10 Oct 2018 19:30pm
WINDHOEK, 10 OCT (NAMPA) – Minister of Education, Arts and Culture Katrina Hanse-Himarwa on Wednesday tore into Popular Democratic Movement Parliamentarian Nico Smit over comments he made in the National Assembly over the draft Basic Education Bill, which he branded “undemocratic”.
Delivering his input on the Education Bill in the august house, Smit expressed his disappointment in what he referred to as 'something so autocratic, so undemocratic and so draconian, it’s unreal'.
The politician is of the view that the draft legislation has a hidden agenda as it allegedly does not reflect the input, concerns and proposals made during the consultative process.
“This strengthens my feeling that it is easy for this government to pretend to listen to the people, to create the illusion of caring about the people and then ignore whatever is suggested that does not further its own agenda,” Smit charged.
He said the Bill has intruded on areas in education that do not need “fixing”. This, he suspects, is because the ruling Swapo Party, through its government “wants to tighten the grip on the teaching sector”.
“This exclusion of inputs received during consultations with stakeholders means that the ministry wants to impose a predetermined outcome on the public,” he said.
Smit said the Bill should not concentrate on disciplinary measures while paying scant attention to burning issues such as effective teacher training.
These comments did not sit well with Hanse-Himarwa, who felt that Smit’s comments were an attack against her person.
“That Bill did not walk into this house by itself. I brought it. You are the last person to criticise that Bill. You are the most dishonest person I have ever seen. You are a Koevoet, nonsense [sic],” Hanse-Himarwa told Smit.
‘Koevoet’ refers to the counter-insurgency branch of the apartheid South West African Police.
Economic Planning Minister Obeth Kandjoze stepped in to calm down Hanse-Himarwa, however, his efforts were in vain as the education minister continued venting her anger.

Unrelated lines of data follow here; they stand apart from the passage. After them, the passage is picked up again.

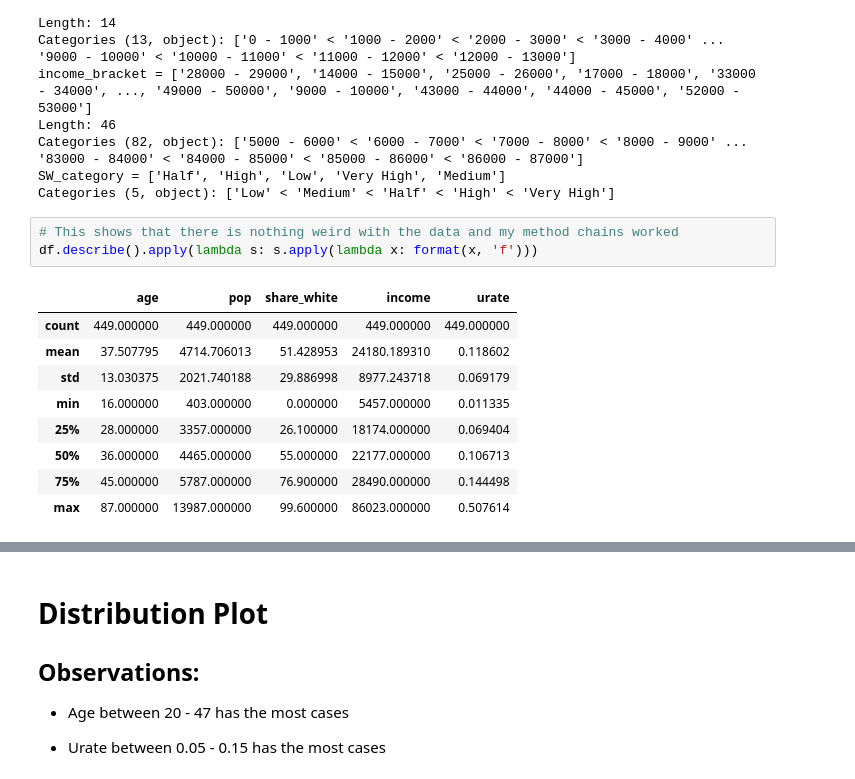
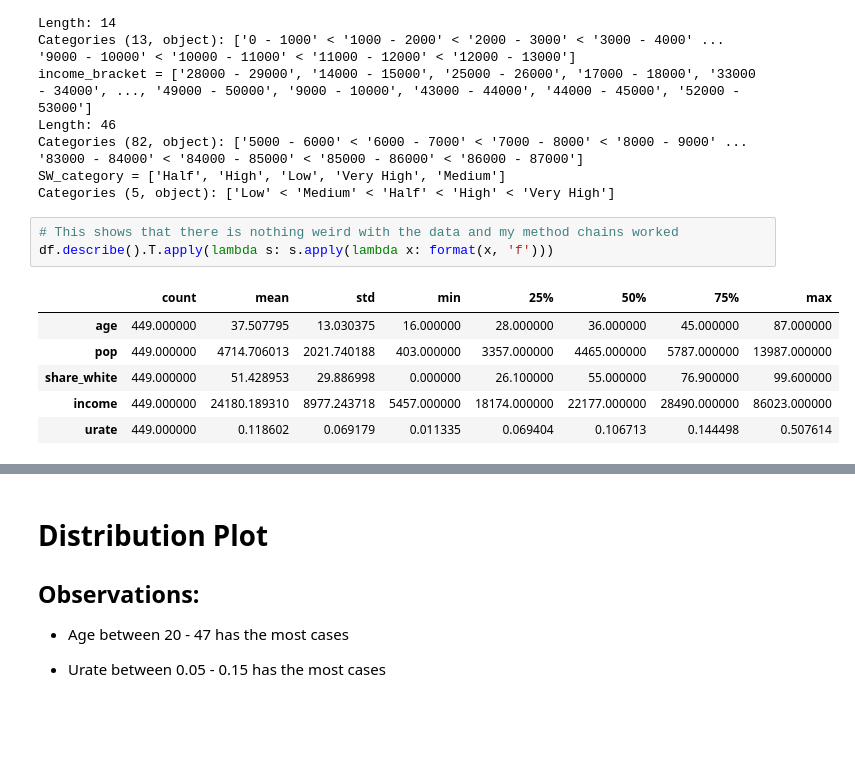
Before and after one commit to data301-2021-summer2/group30-project, a Jupyter notebook: analysis/Seravin/MS2_task_3&4.ipynb, the cells around one changed output, grey strips where cells are left out. Cells and saved outputs as stored; diff of their text form; blank space fills up the shorter version.

```diff
--- a/analysis/Seravin/MS2_task_3&4.ipynb
+++ b/analysis/Seravin/MS2_task_3&4.ipynb
@@ -72,17 +72,14 @@ SW_category = ['Half', 'High', 'Low', 'Very High', 'Medium']
 Categories (5, object): ['Low' < 'Medium' < 'Half' < 'High' < 'Very High']
 # %%
 # This shows that there is nothing weird with the data and my method chains worked
-df.describe().apply(lambda s: s.apply(lambda x: format(x, 'f')))
+df.describe().T.apply(lambda s: s.apply(lambda x: format(x, 'f')))
 # %% [output]
-|  | age | pop | share_white | income | urate |
-| count | 449.000000 | 449.000000 | 449.000000 | 449.000000 | 449.000000 |
-| mean | 37.507795 | 4714.706013 | 51.428953 | 24180.189310 | 0.118602 |
-| std | 13.030375 | 2021.740188 | 29.886998 | 8977.243718 | 0.069179 |
-| min | 16.000000 | 403.000000 | 0.000000 | 5457.000000 | 0.011335 |
-| 25% | 28.000000 | 3357.000000 | 26.100000 | 18174.000000 | 0.069404 |
-| 50% | 36.000000 | 4465.000000 | 55.000000 | 22177.000000 | 0.106713 |
-| 75% | 45.000000 | 5787.000000 | 76.900000 | 28490.000000 | 0.144498 |
-| max | 87.000000 | 13987.000000 | 99.600000 | 86023.000000 | 0.507614 |
+|  | count | mean | std | min | 25% | 50% | 75% | max |
+| age | 449.000000 | 37.507795 | 13.030375 | 16.000000 | 28.000000 | 36.000000 | 45.000000 | 87.000000 |
+| pop | 449.000000 | 4714.706013 | 2021.740188 | 403.000000 | 3357.000000 | 4465.000000 | 5787.000000 | 13987.000000 |
+| share_white | 449.000000 | 51.428953 | 29.886998 | 0.000000 | 26.100000 | 55.000000 | 76.900000 | 99.600000 |
+| income | 449.000000 | 24180.189310 | 8977.243718 | 5457.000000 | 18174.000000 | 22177.000000 | 28490.000000 | 86023.000000 |
+| urate | 449.000000 | 0.118602 | 0.069179 | 0.011335 | 0.069404 | 0.106713 | 0.144498 | 0.507614 |
 # %%
 # Plotting heatmap
 """
```
Also changed, not shown: parts of 1 cell of this notebook.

“I want to remind the honourable Koevoet member that the artificial concerns that he is showing today in the Bill is the rectification and justification and correction of the skewed Bantu education that he and his system created,” a clearly agitated Hanse-Himarwa said.
Smit interjected: “You are a disgrace to this house!”

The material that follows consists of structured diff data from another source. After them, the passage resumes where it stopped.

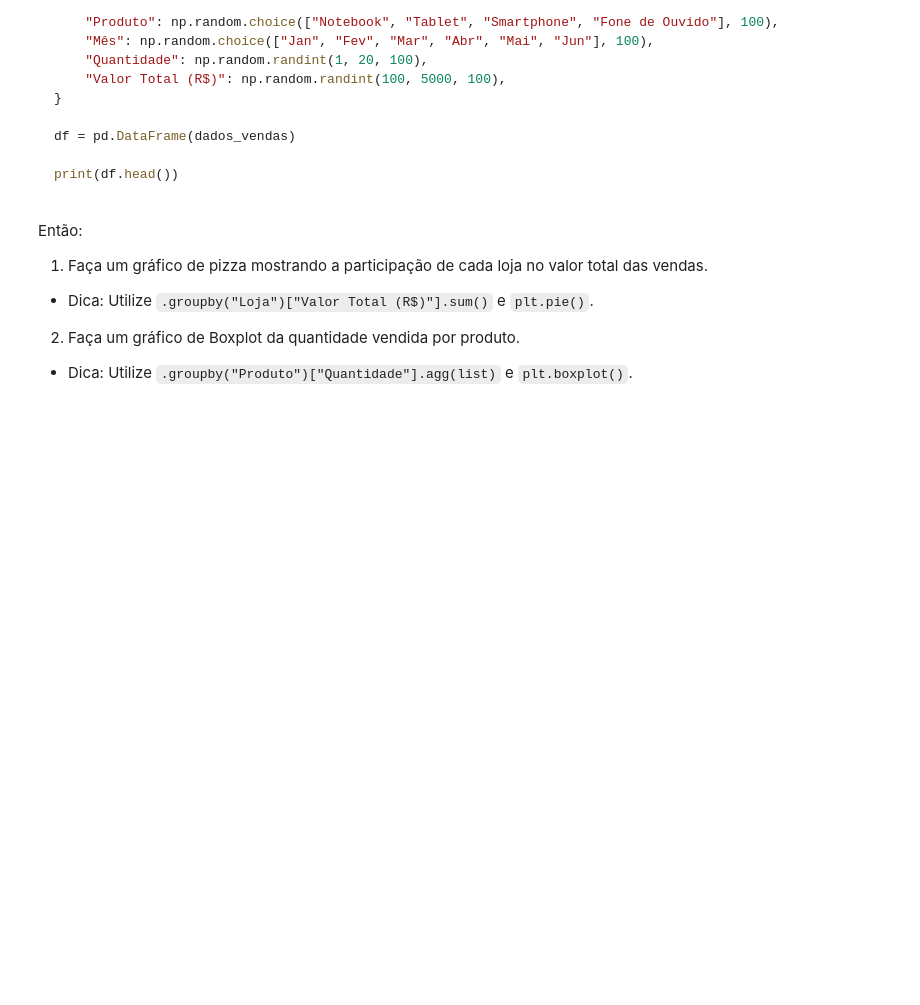
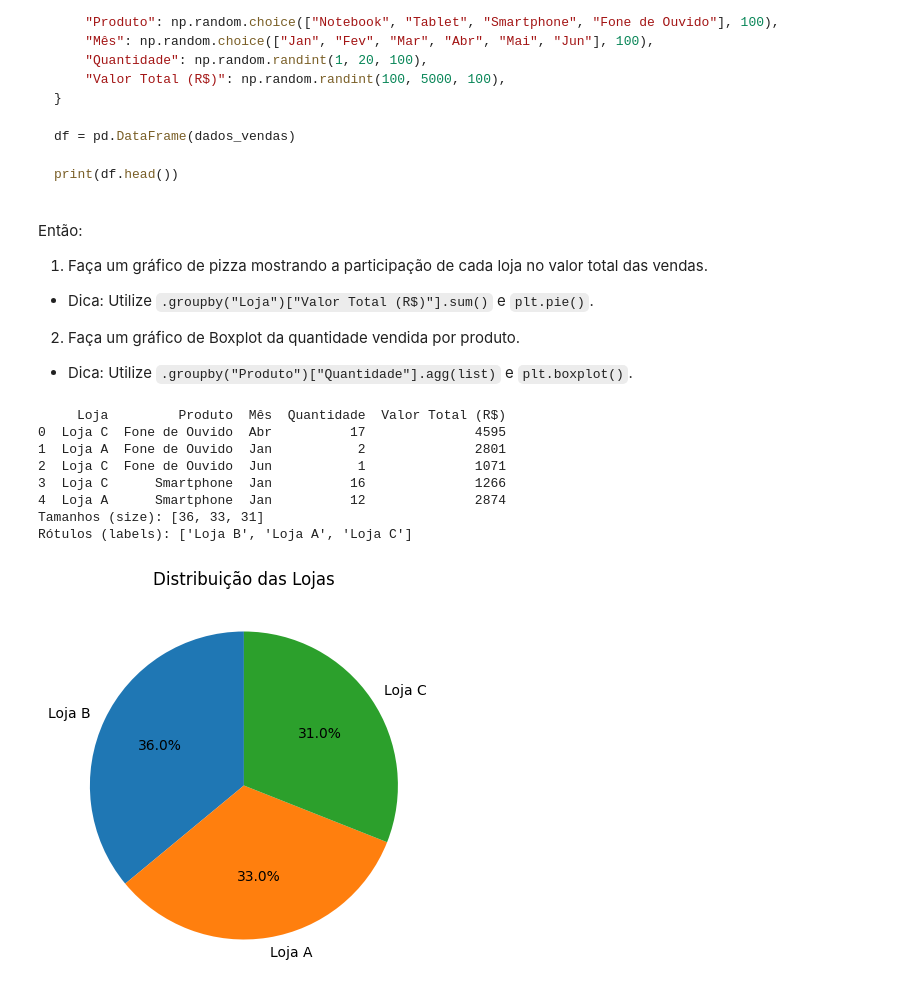
Before and after one commit to py241012463/CEE2, a Jupyter notebook: aulas.ipynb, the cells around one changed output. Cells and saved outputs as stored; diff of their text form; code cells hidden in the pictures; blank space fills up the shorter version.

Commit message:
Exercicio_3_Graficos_Matplotlib

```diff
--- a/aulas.ipynb
+++ b/aulas.ipynb
@@ -4354,3 +4399,52 @@ Então:
 2. Faça um gráfico de Boxplot da quantidade vendida por produto.
 
   * Dica: Utilize `.groupby("Produto")["Quantidade"].agg(list)` e `plt.boxplot()`.
+# %%
+import pandas as pd
+import numpy as np
+import matplotlib.pyplot as plt
+
+np.random.seed(42)
+
+# Criando o DataFrame
+dados_vendas = {
+    "Loja": np.random.choice(["Loja A", "Loja B", "Loja C"], 100),
+    "Produto": np.random.choice(["Notebook", "Tablet", "Smartphone", "Fone de Ouvido"], 100),
+    "Mês": np.random.choice(["Jan", "Fev", "Mar", "Abr", "Mai", "Jun"], 100),
+    "Quantidade": np.random.randint(1, 20, 100),
+    "Valor Total (R$)": np.random.randint(100, 5000, 100),
+}
+
+df = pd.DataFrame(dados_vendas)
+
+print(df.head())
+
+# Gráfico de pizza para as menções
+
+contagens = df["Loja"].value_counts()  # Contagem dos valores únicos em 'Loja'
+size = list(contagens.values)  # Tamanhos das fatias
+labels = list(contagens.index)  # Rótulos das fatias
+
+# Exibindo informações de controle
+print("Tamanhos (size):", size)
+print("Rótulos (labels):", labels)
+print("\n")
+
+# construcao do gráfico
+plt.figure(figsize=(5, 5))
+plt.pie( size, labels=labels,
+        autopct='%1.1f%%', # Mostra as porcentagens
+         startangle=90     # Ajusta o ângulo inicial
+         )
+plt.title("Distribuição das Lojas", fontsize=12)
+plt.show()
+# %% [output]
+     Loja         Produto  Mês  Quantidade  Valor Total (R$)
+0  Loja C  Fone de Ouvido  Abr          17              4595
+1  Loja A  Fone de Ouvido  Jan           2              2801
+2  Loja C  Fone de Ouvido  Jun           1              1071
+3  Loja C      Smartphone  Jan          16              1266
+4  Loja A      Smartphone  Jan          12              2874
+Tamanhos (size): [36, 33, 31]
+Rótulos (labels): ['Loja B', 'Loja A', 'Loja C']
+[figure, added]
```
Also changed, not shown: parts of 10 cells of this notebook.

Hanse-Himarwa retorted: “You are one hundred times a disgrace to this house!”
It was at this point that Prime Minister Saara Kuugongelwa-Amadhila entered the fray, calling on both Smit and Hanse-Himarwa to desist from using vulgar language.
“I want to appeal to all the people that are involved to please put aside these attacks…whether it is an attack against the person or the Bill. If there is a shortcoming in anything that comes to the house, point out that shortcoming. Put forward your alternative proposal,” she appealed.
If passed into law, the Basic Education Bill will replace the Education Act of 2001 to better reflect Namibia’s development aspirations, the education minister said last month.